Ralph Vaughan Williams
Despite his fascination with music for the stage from childhood onwards, Vaughan Williams's operas remain a neglected area of his work. His first opera, Hugh the Drover, was influenced by his folksong collecting of the early 1900s, and the concerns expressed in his 1912 essay 'Who wants the English Composer?'.
The pastoral episode Shepherds of the Delectable Mountains is a staging post along the course of Vaughan Williams's John Bunyan odyssey, a thread which would weave itself through the whole of his creative life, and would culminate in 1951 with the premiere of his full-scale opera The Pilgrim's Progress.
Donald Macleod turns to Vaughan Williams' works on Elizabethan and Tudor themes as well as the chequered performance history of his operas. Was it possible that the composer may have lacked a commercial edge, given that his private wealth meant he could 'indulge his fancy' in writing operas without having to worry if they did badly at the box office? While Sir John in Love had been germinating in his mind since his stint at the RSC as a musical director in 1913, his Five Tudor Portraits were suggested to him by Elgar, who recommended Skelton's verse to him as 'pure jazz'.

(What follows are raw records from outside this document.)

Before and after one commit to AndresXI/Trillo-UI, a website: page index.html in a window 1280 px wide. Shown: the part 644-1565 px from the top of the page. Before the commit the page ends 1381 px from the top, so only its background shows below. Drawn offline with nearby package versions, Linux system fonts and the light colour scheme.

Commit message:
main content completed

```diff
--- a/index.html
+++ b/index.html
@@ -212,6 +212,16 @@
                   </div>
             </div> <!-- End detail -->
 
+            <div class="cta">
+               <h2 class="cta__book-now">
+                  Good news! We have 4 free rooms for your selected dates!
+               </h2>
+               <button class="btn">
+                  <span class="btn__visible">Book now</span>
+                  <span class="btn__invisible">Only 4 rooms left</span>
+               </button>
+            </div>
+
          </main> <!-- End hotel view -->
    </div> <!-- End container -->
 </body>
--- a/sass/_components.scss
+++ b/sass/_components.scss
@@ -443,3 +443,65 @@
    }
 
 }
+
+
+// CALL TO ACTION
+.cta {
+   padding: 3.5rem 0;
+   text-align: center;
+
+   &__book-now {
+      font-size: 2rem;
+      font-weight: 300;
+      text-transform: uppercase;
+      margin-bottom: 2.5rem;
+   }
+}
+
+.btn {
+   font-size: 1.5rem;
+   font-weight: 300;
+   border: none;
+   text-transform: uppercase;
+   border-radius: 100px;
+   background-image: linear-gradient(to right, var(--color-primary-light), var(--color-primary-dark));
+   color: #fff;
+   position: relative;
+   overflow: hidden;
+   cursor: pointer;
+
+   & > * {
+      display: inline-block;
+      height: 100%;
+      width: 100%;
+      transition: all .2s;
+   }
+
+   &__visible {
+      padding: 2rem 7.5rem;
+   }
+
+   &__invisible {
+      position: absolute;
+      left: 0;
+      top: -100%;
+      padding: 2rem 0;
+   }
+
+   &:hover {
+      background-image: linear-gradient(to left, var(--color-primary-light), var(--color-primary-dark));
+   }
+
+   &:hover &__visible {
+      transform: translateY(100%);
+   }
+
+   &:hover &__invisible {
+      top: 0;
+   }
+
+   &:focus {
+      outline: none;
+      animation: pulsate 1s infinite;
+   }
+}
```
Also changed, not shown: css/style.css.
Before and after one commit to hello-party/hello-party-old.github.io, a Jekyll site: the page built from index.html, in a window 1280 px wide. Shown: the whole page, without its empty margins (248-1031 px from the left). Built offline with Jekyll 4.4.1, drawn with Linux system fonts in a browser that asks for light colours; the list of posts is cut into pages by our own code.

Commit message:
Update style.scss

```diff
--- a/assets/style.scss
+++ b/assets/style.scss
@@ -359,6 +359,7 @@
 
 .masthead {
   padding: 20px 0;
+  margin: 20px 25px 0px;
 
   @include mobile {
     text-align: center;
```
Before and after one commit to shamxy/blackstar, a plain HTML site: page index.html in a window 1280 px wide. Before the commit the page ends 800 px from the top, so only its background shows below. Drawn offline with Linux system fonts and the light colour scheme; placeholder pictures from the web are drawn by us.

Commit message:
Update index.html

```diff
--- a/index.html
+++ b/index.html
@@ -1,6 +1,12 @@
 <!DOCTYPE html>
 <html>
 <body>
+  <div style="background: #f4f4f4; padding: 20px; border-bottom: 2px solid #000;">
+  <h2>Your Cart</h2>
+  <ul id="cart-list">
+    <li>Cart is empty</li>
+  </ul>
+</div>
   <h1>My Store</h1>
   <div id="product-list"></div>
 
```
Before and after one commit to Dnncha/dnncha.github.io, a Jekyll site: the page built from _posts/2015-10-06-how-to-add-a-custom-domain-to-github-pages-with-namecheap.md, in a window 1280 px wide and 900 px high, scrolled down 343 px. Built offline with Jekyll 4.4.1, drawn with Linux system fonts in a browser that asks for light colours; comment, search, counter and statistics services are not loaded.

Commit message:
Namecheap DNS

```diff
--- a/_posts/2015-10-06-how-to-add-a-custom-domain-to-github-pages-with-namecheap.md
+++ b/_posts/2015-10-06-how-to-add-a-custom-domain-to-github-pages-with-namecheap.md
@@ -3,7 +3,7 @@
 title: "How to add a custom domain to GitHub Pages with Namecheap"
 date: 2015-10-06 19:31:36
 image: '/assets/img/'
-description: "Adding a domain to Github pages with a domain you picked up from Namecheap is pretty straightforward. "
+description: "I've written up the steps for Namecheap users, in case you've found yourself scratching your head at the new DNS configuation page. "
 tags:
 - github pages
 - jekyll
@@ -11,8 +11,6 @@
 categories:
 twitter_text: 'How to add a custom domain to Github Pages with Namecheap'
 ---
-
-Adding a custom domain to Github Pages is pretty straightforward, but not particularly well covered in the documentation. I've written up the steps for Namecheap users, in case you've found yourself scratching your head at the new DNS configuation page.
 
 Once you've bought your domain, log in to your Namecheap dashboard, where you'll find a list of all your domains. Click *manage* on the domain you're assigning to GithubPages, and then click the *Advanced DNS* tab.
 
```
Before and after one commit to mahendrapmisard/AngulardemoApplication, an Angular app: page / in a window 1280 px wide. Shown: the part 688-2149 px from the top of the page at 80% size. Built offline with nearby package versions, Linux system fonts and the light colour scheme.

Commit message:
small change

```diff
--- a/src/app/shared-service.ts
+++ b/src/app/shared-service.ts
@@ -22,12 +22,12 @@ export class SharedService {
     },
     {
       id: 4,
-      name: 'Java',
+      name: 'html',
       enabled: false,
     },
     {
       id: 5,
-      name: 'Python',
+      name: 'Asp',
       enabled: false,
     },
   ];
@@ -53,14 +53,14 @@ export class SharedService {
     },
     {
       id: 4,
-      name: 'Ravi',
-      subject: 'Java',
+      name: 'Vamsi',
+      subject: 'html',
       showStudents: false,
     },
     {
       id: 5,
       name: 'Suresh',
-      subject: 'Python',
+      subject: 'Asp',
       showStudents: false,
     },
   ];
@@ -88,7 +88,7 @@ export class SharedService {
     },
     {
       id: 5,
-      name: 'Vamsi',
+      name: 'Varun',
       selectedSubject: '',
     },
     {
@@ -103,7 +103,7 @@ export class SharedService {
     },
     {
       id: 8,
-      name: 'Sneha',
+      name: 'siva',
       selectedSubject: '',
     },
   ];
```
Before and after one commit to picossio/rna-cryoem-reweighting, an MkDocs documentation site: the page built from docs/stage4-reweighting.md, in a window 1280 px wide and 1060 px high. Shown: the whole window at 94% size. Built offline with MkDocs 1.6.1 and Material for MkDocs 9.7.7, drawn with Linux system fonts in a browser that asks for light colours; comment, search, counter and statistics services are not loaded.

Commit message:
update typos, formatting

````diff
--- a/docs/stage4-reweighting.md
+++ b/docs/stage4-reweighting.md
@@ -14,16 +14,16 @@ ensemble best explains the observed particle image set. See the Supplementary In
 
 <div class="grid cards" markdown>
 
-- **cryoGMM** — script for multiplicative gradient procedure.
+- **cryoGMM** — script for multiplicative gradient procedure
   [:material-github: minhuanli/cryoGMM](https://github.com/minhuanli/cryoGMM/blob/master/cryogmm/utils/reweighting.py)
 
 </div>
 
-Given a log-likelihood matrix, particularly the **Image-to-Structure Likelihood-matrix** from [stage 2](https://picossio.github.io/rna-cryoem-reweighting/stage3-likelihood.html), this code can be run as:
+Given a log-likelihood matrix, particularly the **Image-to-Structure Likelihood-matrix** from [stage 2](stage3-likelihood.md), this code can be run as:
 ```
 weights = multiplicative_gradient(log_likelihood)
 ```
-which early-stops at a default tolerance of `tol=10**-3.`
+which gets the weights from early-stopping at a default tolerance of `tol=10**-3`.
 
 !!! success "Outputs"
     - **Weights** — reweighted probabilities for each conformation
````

Finally, Donald Macleod looks at the Vaughan Williams' experiences during the Second World War, and his work on what became an idée fixe throughout his life, his musical treatment of John Bunyan's Pilgrim's Progress.
|Composer||Ralph Vaughan Williams|